The Lunar New Year is celebrated throughout China and other cultures whom the Chinese culture had interactions with (migration, trade, etc) such as Korea, Thailand, Vietnam, Malaysia, Singapore, and Mongolia (hence Lunar New Year is more appropriate and inclusive of all the cultures that celebrate this holiday). Japan used to celebrate Lunar New Year prior to 1873 but after the Meiji Restoration, they adopted the Gregorian calendar and started celebrating new year on January 1st. Countries with large populations of ethnic Chinese also celebrate this holiday, like the United States, Indonesia and Australia. If you have a Chinatown in your city, chances are it's decorated with New Year decorations and abuzz with festivities. Hope this anthropological bit fascinate you!

Thursday, February 11, 2010

The Face Of A Paleo-Eskimo

The oldest genome to have been sequenced from modern human is a man who lives about 4,000 years ago in Greenland. DNA analysis from the man's hair suggest that he has brown eyes, thick dark hair, susceptible to baldness and whose ancestors migrated to Greenland from Siberia.

Inuk's face. Image by Nuka Godfredsen.

This man, name "Inuk" meaning "human" in Greenlandic language, belongs to the Saqqaq culture who were the first to inhabit Greenland.

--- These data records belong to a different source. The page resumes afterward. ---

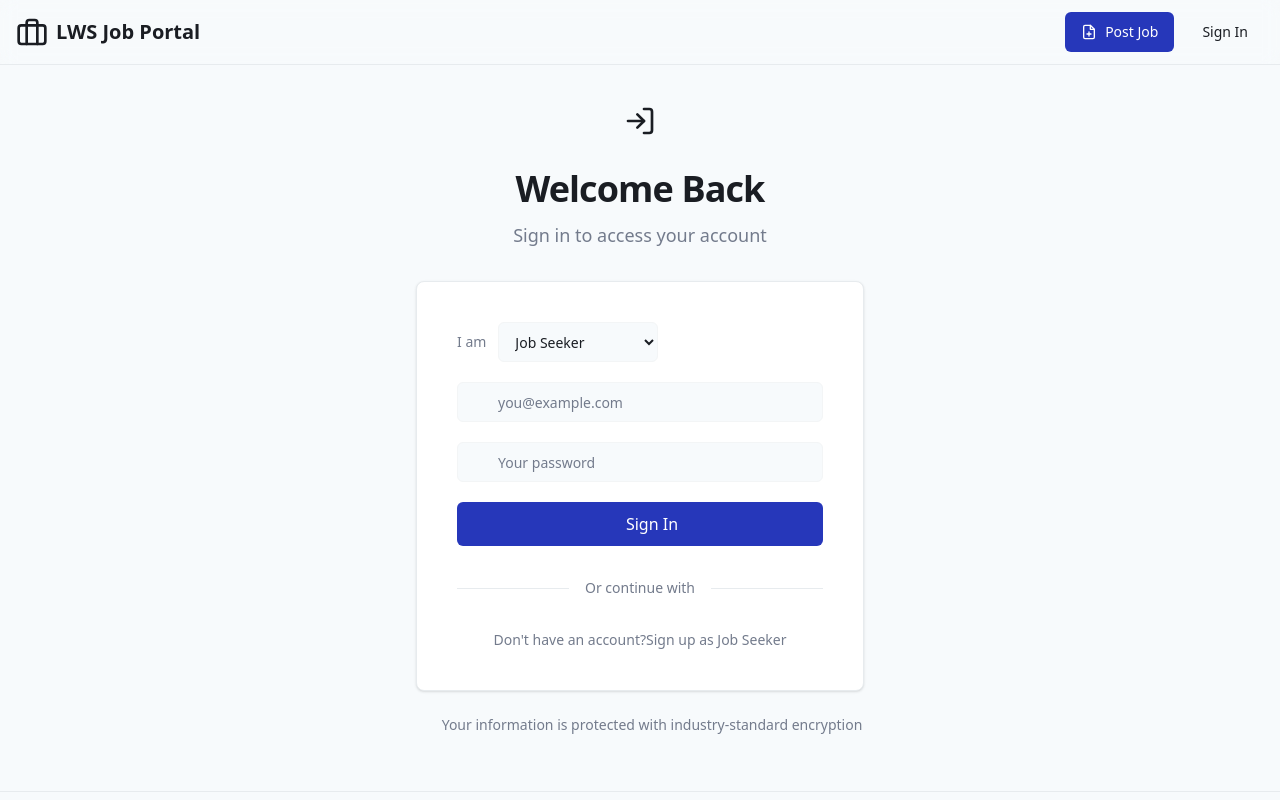
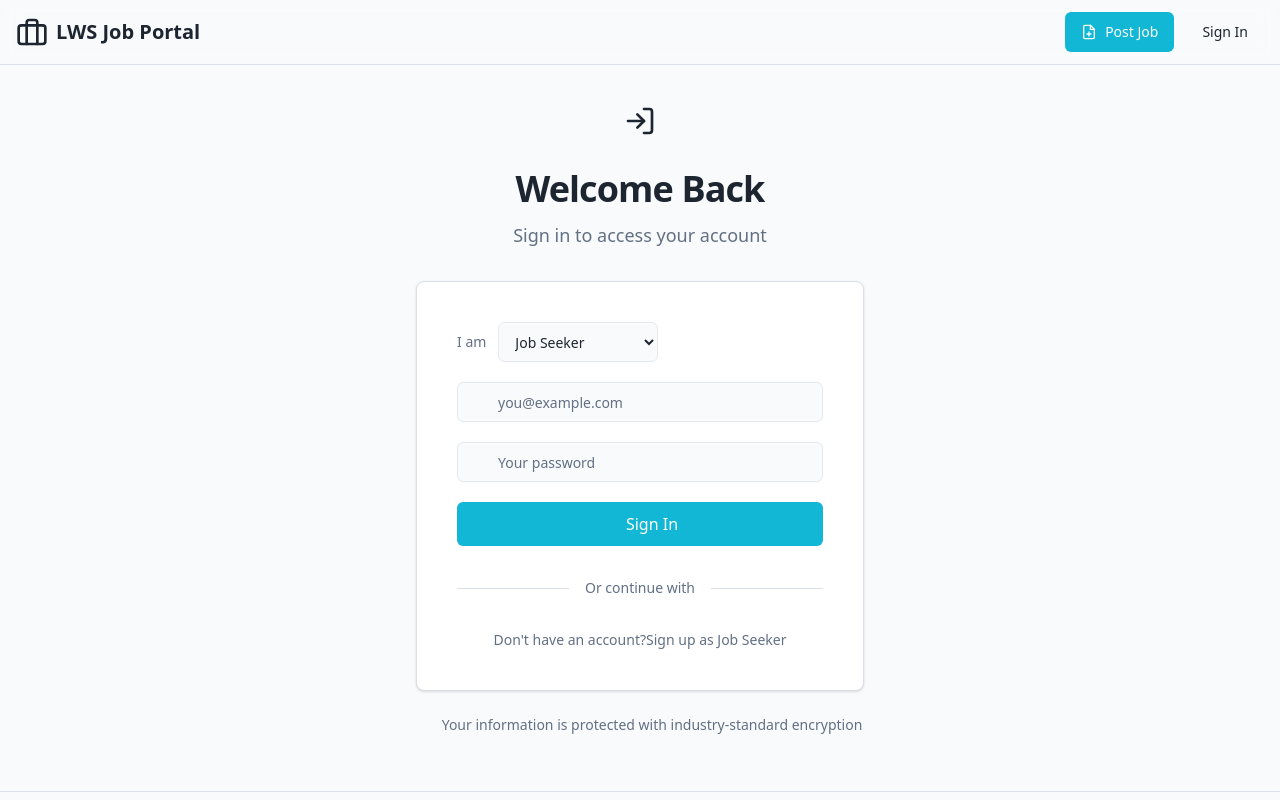
Before and after one commit to mehediScriptDev/Assignment5, a React (Vite) app: page /login in a window 1280 px wide. Shown: the top 800 px of the page. Built offline with nearby package versions, Linux system fonts and the light colour scheme.

Commit message:
feat: update CreateJob component with improved form structure and default values

```diff
--- a/src/index.css
+++ b/src/index.css
@@ -7,22 +7,22 @@
 
 @layer base {
 	:root {
-		/* Modern Indigo + Teal theme */
-		--color-border: 210 16% 92%; /* light gray */
-		--color-input: 210 16% 96%;
-		--color-ring: 233 80% 60%; /* focus ring (indigo-ish) */
-		--color-background: 210 50% 98%; /* very light */
-		--color-foreground: 220 15% 12%; /* dark slate */
-		--color-primary: 233 66% 44%; /* indigo */
-		--color-primary-foreground: 0 0% 100%; /* white */
-		--color-secondary: 174 65% 36%; /* teal */
+		/* Modern Teal & Ocean Blue Theme */
+		--color-border: 210 20% 88%;
+		--color-input: 210 20% 92%;
+		--color-ring: 189 85% 45%;
+		--color-background: 210 25% 98%;
+		--color-foreground: 215 25% 15%;
+		--color-primary: 189 85% 45%; /* Bright teal/cyan */
+		--color-primary-foreground: 0 0% 100%;
+		--color-secondary: 220 70% 50%; /* Deep ocean blue */
 		--color-secondary-foreground: 0 0% 100%;
-		--color-muted: 210 20% 95%;
-		--color-muted-foreground: 220 10% 50%;
-		--color-accent: 45 100% 96%;
-		--color-accent-foreground: 220 15% 12%;
+		--color-muted: 210 20% 94%;
+		--color-muted-foreground: 215 15% 45%;
+		--color-accent: 189 70% 95%;
+		--color-accent-foreground: 189 85% 25%;
 		--color-card: 0 0% 100%;
-		--color-card-foreground: 220 15% 12%;
+		--color-card-foreground: 215 25% 15%;
 	}
 }
 
@@ -95,6 +95,13 @@
 		@apply flex min-h-[80px] w-full rounded-md border border-[hsl(var(--color-input))];
 		@apply bg-[hsl(var(--color-background))] px-3 py-2 text-sm;
 		@apply placeholder:text-[hsl(var(--color-muted-foreground))];
+		@apply focus-visible:outline-none focus-visible:ring-2 focus-visible:ring-[hsl(var(--color-ring))];
+		@apply disabled:cursor-not-allowed disabled:opacity-50;
+	}
+
+	.select {
+		@apply flex h-10 w-full rounded-md border border-[hsl(var(--color-input))];
+		@apply bg-[hsl(var(--color-background))] px-3 py-2 text-sm;
 		@apply focus-visible:outline-none focus-visible:ring-2 focus-visible:ring-[hsl(var(--color-ring))];
 		@apply disabled:cursor-not-allowed disabled:opacity-50;
 	}
```
Also changed, not shown: src/Pages/Company/CreateJob.jsx (+44 -41 lines).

What's interesting is that Inuk had shovel-shaped incisors, the most common trait in Asian and Native American populations. Read more about Inuk, in Analysis of hair DNA reveals ancient human's face. The paper, published in Nature is by Rasmussen et al. (2010) is available online for free: Ancient human genome sequence of an extinct Palaeo-Eskimo.

Monday, February 8, 2010

Why Did Our Early Ancestors Ate Nuts And Seeds?

A team of researchers, led by Professor Gerhard W. Weber from the Department of Anthropology at the University of Vienna in Austria, thinks that our early ancestors (specifically the australopithecines) probably started eating nuts and seeds because they were hungry and that was the only food available.

These adaptations are important in an environment where food is scarce. While being able to adapt to new food source is important, it probably would not be possible if they can't process these foods mechanically (chewing and processing). Adaptations such as large molars, robust teeth or thick enamel (morphological adaptation) are also important. Read more here: European scientists crack the mystery of why we eat nuts.

Also read, The feeding biomechanics and dietary ecology of Australopithecus africanus by Strait et al. (2010)

Thursday, February 4, 2010

Life Is Good: Baby Gorilla Relaxing In Human-Like Pose

Yewande relaxing in human-like pose. Photo from Telegraph.

This photo was taken at Calgary Zoo, Canada by zoo visitor Nancy Chow. The baby lowland gorilla, a six month old female name Yewande, decided to "chillax" after playing with her favorite pink blanket. Struck by Yewande's pose, Chow took this picture. "When I took this shot I love it right away because the baby gorilla was so adorable, Yewande looks so human-like. It is easy to see how closely we are related to these great apes, Yewande's pose could be any one of us taking a well-earned break. Except I don't think I could do that with my feet", said Chow. Read more on Telegraph: Baby gorilla pictured 'relaxing' in human-like pose.

What a great photo. Thanks to my friend Kambiz for pointing it out that it's blog-worthy. This photo also reminds me of what Dr. Frans de Waal said, "Contrary to general belief, humans imitate apes more than the reverse". So, is this baby gorilla relaxing in human-like pose or are humans relaxing in ape-like pose?